======== DATA RECORDS ========

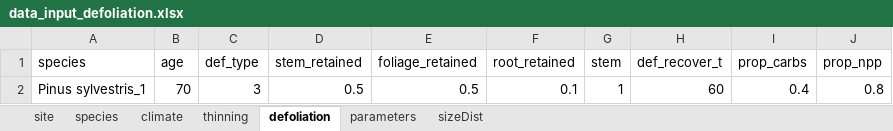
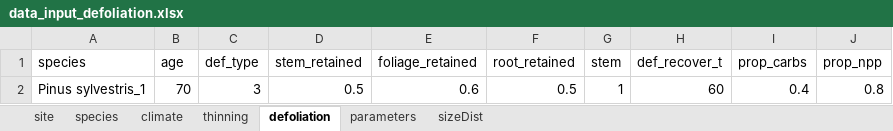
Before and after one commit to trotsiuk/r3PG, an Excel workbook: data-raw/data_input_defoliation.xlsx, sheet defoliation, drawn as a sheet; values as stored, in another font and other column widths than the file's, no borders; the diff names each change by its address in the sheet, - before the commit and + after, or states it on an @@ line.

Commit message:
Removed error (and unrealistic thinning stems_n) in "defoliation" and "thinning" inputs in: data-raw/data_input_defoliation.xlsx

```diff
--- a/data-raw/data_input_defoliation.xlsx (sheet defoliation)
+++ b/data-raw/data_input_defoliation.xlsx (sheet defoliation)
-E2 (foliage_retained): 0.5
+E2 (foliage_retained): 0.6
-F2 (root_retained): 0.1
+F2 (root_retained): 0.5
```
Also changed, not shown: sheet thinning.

========
======== DATA RECORDS ========

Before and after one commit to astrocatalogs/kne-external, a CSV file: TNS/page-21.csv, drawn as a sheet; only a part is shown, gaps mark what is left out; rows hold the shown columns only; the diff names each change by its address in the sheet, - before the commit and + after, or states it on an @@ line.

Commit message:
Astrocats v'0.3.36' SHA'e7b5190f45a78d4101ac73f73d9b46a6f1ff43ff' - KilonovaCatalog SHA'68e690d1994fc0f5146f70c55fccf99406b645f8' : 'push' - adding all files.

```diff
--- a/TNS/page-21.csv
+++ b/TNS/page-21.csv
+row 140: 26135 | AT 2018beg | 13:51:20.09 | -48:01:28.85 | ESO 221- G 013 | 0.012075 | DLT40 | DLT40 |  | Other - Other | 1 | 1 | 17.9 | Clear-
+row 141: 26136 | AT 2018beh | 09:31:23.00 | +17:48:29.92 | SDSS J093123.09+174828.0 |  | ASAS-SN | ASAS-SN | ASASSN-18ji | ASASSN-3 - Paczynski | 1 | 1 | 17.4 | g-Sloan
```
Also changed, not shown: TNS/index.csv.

========

**EXERCISE BRIEF**
The answer must be a single number: how many lines in the listing above include the word "thinning".

**WRITTEN SOLUTION**
2